After a few more questions I found out is that the Team Leader didn’t have problems getting face-to-face meetings with agents they wanted to recruit. Where the Team Leader was struggling is identifying what was really important to each agent, and then showing them how their model would give the agent the value they were seeking.
This barrier lead me to sharing my relationship framework with the Team Leader. It’s a simple way to identify what’s really important to anyone you want to form a relationship with, whether that be a personal or professional relationship.
Here’s how the framework works:
- Every relationship you have or want to have works just like a shared bank account. Just like a real bank account, if you went to the bank today and had not made any deposits but wanted to make a withdrawal the bank teller would tell you; “Sorry, you don’t have any funds available to withdraw.”
- In order to make any type of withdrawal you must first make deposits. Just like a real bank account, you can’t make withdrawals that are larger than the cumulative deposits you’ve made, or you’re going to run into trouble i.e. the relationship will dissolve (account closed).
- Just like a bank has a currency of trade so do relationships. If you went to your bank today with Euros and tried to deposit them the bank teller would tell you “We don’t take Euros. However, if you convert those Euros into US funds we’d be more than happy to deposit the funds into your account.” What this means in terms of professional relationships is that if a meaningful deposit equals one-on-one mentoring, but you only offer a person a written guide to success chances are they will not see this as a meaningful deposit into the relationship account.
- Identifying what a meaningful deposit is easy, you just ask. Based on the person’s response to that question will immediately tell you whether or not you’re able to make the deposits they require. If you’re not able to make the required deposit then you’re wasting everyone’s time moving forward with a relationship because IT WILL FAIL.
- If you’re able to make meaningful deposits into the relationship account then the next step is to identify to your relationship partner the types of withdrawals you intend to make. This sets a clear expectation and gives you a future point of reference for measuring the account balance.
After I shared this framework with the Team Leader, the very next week they used it to recruit 4 new agents, and have sustained their conversion rate ever since.
I personally shared my relationship framework with a lot of people I come in contact with.
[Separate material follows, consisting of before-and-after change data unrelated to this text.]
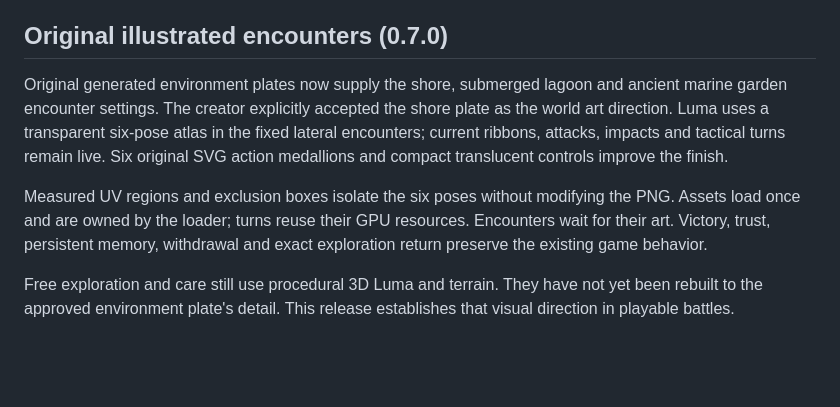
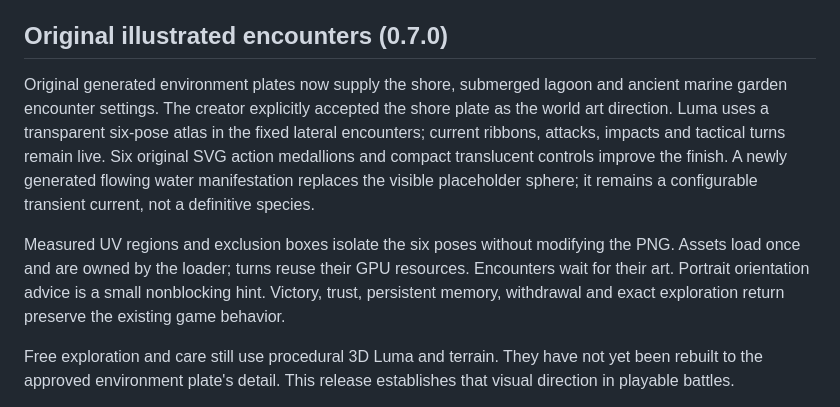
Before and after one commit to loiclapierremaker974/-seal-odyssey, a Markdown page: docs/PROJECT_STATUS.md, the part around the change. GitHub-like rendering; blank space fills up the shorter version.

Commit message:
docs: record final current art and nonblocking portrait behavior

```diff
--- a/docs/PROJECT_STATUS.md
+++ b/docs/PROJECT_STATUS.md
@@ -4,9 +4,9 @@ Updated: 2026-10-07
 
 ## Original illustrated encounters (0.7.0)
 
-Original generated environment plates now supply the shore, submerged lagoon and ancient marine garden encounter settings. The creator explicitly accepted the shore plate as the world art direction. Luma uses a transparent six-pose atlas in the fixed lateral encounters; current ribbons, attacks, impacts and tactical turns remain live. Six original SVG action medallions and compact translucent controls improve the finish.
+Original generated environment plates now supply the shore, submerged lagoon and ancient marine garden encounter settings. The creator explicitly accepted the shore plate as the world art direction. Luma uses a transparent six-pose atlas in the fixed lateral encounters; current ribbons, attacks, impacts and tactical turns remain live. Six original SVG action medallions and compact translucent controls improve the finish. A newly generated flowing water manifestation replaces the visible placeholder sphere; it remains a configurable transient current, not a definitive species.
 
-Measured UV regions and exclusion boxes isolate the six poses without modifying the PNG. Assets load once and are owned by the loader; turns reuse their GPU resources. Encounters wait for their art. Victory, trust, persistent memory, withdrawal and exact exploration return preserve the existing game behavior.
+Measured UV regions and exclusion boxes isolate the six poses without modifying the PNG. Assets load once and are owned by the loader; turns reuse their GPU resources. Encounters wait for their art. Portrait orientation advice is a small nonblocking hint. Victory, trust, persistent memory, withdrawal and exact exploration return preserve the existing game behavior.
 
 Free exploration and care still use procedural 3D Luma and terrain. They have not yet been rebuilt to the approved environment plate's detail. This release establishes that visual direction in playable battles.
 
```
Also changed, not shown: CHANGELOG.md (+2 -1 lines), 1 other file.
It allows me to cut through the chatter and get to a deeper understanding of what others really want and need out of a relationship with me and or my company. A huge side benefit is that approaching people in this fashion gives them the sincere impression that you care, and that your intentions are not disingenuous.
The last, and most important finding, is that the framework saves me huge amounts of time for three reasons. First, I don’t go around making deposits into relationship accounts that I can never make a withdrawal. Second, I also don’t waste time making non-meaningful deposits. Third, I don’t have to guess how to make meaningful deposits into relationship that I care about.